I keep catching myself wanting to be excited about this book as I am reading it. Don’t misunderstand me–that isn’t a criticism of the book. The book is delightful: a genuine spiritualist grimoire built up around over 600 sessions of automatic writing, meditation, and dreamwork, embedded in an imaginary history recounted in a style that would have made Borges proud.
Because folks make comparisons like that without really meaning them, let me emphasize that last part: the book has a genuinely Borges-ian texture, though this is before Borges starts writing like this (he’s about 26 years old when Yeats publishes A Vision). Yeats has a fictional character describe how he and another fictional character came to deliver the material to Yeats for explication and publication. Those fictional characters have charming lives, and one of them writes the introduction in which we learn why he and his fellow fictional character have a quarrel with Yeats for how he has represented them in some of his poems. It is all light, bubbly, elegant, and makes you smile.

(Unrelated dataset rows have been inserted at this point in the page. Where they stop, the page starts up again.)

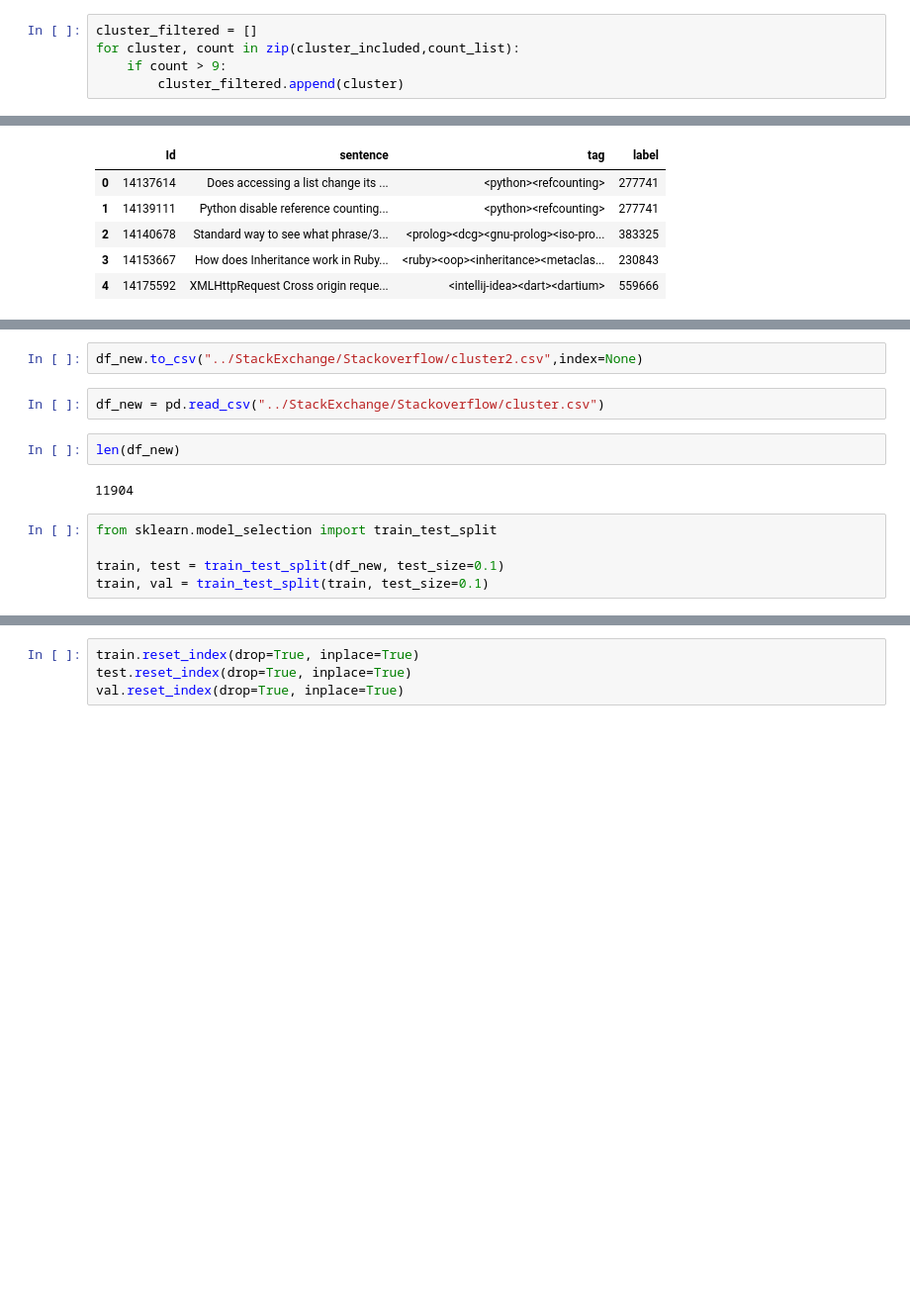
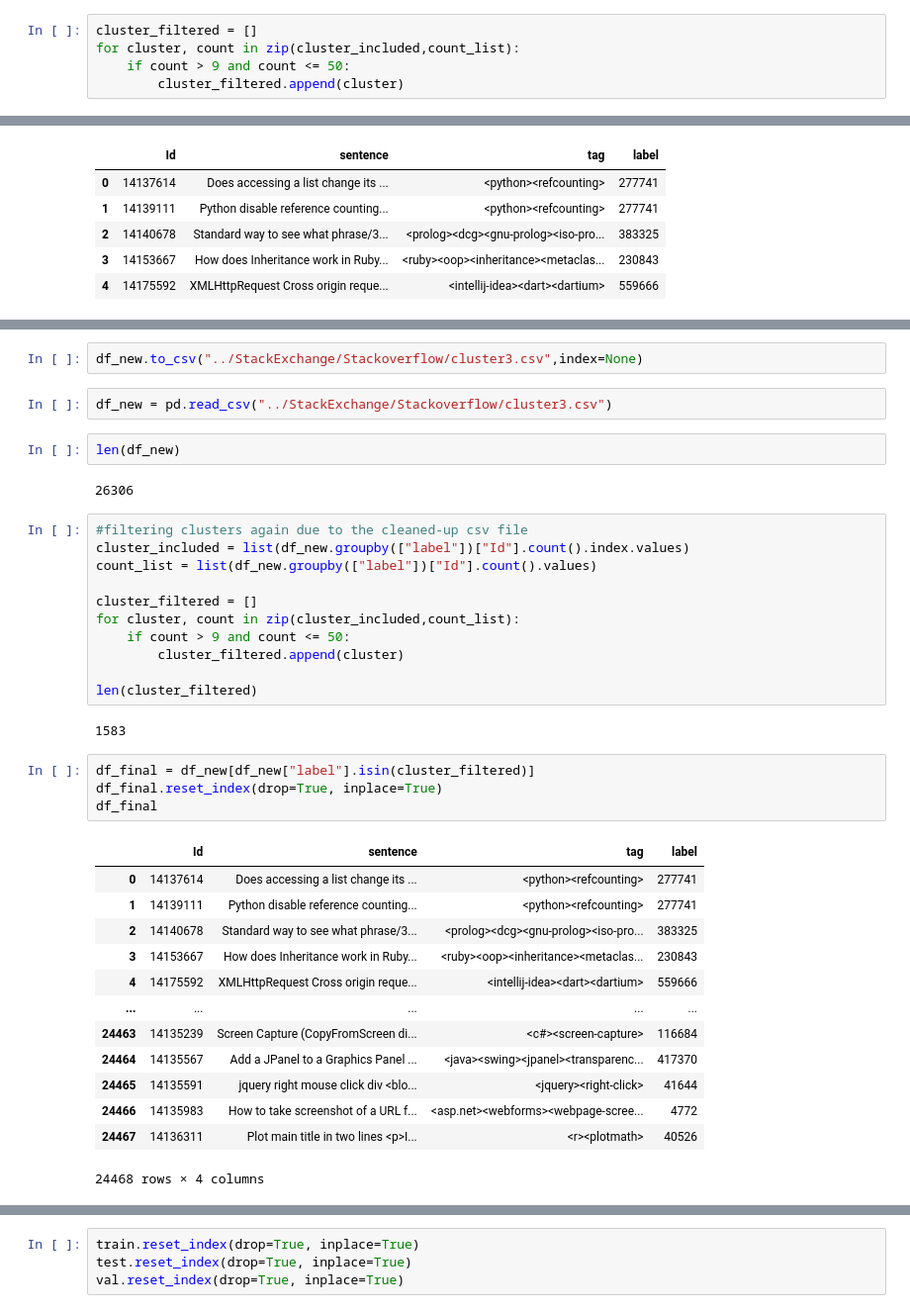
Before and after one commit to NoleWang/Respondent_Recommendation, a Jupyter notebook: Data/tools/LinkedQuestion.ipynb, the cells around one changed output, grey strips where cells are left out. Shown at 99% size. Drawn from its saved outputs; the diff is of its cells as text; blank space fills up the shorter version.

```diff
--- a/Data/tools/LinkedQuestion.ipynb
+++ b/Data/tools/LinkedQuestion.ipynb
@@ -141,7 +123,7 @@ count_list = list(df_cluster.groupby(["cluster"])["Id"].count().values)
 # %%
 cluster_filtered = []
 for cluster, count in zip(cluster_included,count_list):
-    if count > 9:
+    if count > 9 and count <= 50:
         cluster_filtered.append(cluster)
 # %%
 len(cluster_filtered)
@@ -193,13 +175,39 @@ len(df_new)
 # %%
-df_new.to_csv("../StackExchange/Stackoverflow/cluster2.csv",index=None)
+df_new.to_csv("../StackExchange/Stackoverflow/cluster3.csv",index=None)
 # %%
-df_new = pd.read_csv("../StackExchange/Stackoverflow/cluster.csv")
+df_new = pd.read_csv("../StackExchange/Stackoverflow/cluster3.csv")
 # %%
 len(df_new)
 # %% [output]
-11904
+26306
-# %%
-from sklearn.model_selection import train_test_split
-
-train, test = train_test_split(df_new, test_size=0.1)
-train, val = train_test_split(train, test_size=0.1)
+# %%
+#filtering clusters again due to the cleaned-up csv file
+cluster_included = list(df_new.groupby(["label"])["Id"].count().index.values)
+count_list = list(df_new.groupby(["label"])["Id"].count().values)
+
+cluster_filtered = []
+for cluster, count in zip(cluster_included,count_list):
+    if count > 9 and count <= 50:
+        cluster_filtered.append(cluster)
+
+len(cluster_filtered)
+# %% [output]
+1583
+# %%
+df_final = df_new[df_new["label"].isin(cluster_filtered)]
+df_final.reset_index(drop=True, inplace=True)
+df_final
+# %% [output]
+|  | Id | sentence | tag | label |
+| 0 | 14137614 | Does accessing a list change its ... | <python><refcounting> | 277741 |
+| 1 | 14139111 | Python disable reference counting... | <python><refcounting> | 277741 |
+| 2 | 14140678 | Standard way to see what phrase/3... | <prolog><dcg><gnu-prolog><iso-pro... | 383325 |
+| 3 | 14153667 | How does Inheritance work in Ruby... | <ruby><oop><inheritance><metaclas... | 230843 |
+| 4 | 14175592 | XMLHttpRequest Cross origin reque... | <intellij-idea><dart><dartium> | 559666 |
+| ... | ... | ... | ... | ... |
+| 24463 | 14135239 | Screen Capture (CopyFromScreen di... | <c#><screen-capture> | 116684 |
+| 24464 | 14135567 | Add a JPanel to a Graphics Panel ... | <java><swing><jpanel><transparenc... | 417370 |
+| 24465 | 14135591 | jquery right mouse click div <blo... | <jquery><right-click> | 41644 |
+| 24466 | 14135983 | How to take screenshot of a URL f... | <asp.net><webforms><webpage-scree... | 4772 |
+| 24467 | 14136311 | Plot main title in two lines <p>I... | <r><plotmath> | 40526 |
+24468 rows × 4 columns
```
Also changed, not shown: parts of 18 cells of this notebook.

The device is also quite clever because it gives Yeats a framework through which he can express the strange relationship he has to this material. While he has worked it out, put it together, found the joints of it, it isn’t his in the same way his poems or plays are his. Not only does he have an accomplice, his wife, but the material itself comes to him from other spiritual beings. By giving the manuscript an imaginary provenance he tells this to the reader through a sort of pantomime. Neat, right? Yeats has worked out a plain-speaking mode of writing that expresses the plural mode of consciousness of spiritualist work. Dude was one hell of a craftsman.
Anyway, back to what I was saying. I want to be excited about this because I find in it material deeply sympathetic to my own. It’s not identical, but it is remarkably parallel. I would daresay that what Yeats was working out and what I have been working out share a common foundation, derive from common sources, sources which are, you know, spirits. Part of me wants to be amazed by that, but I’m not. Those sorts of crossings are normal in some way.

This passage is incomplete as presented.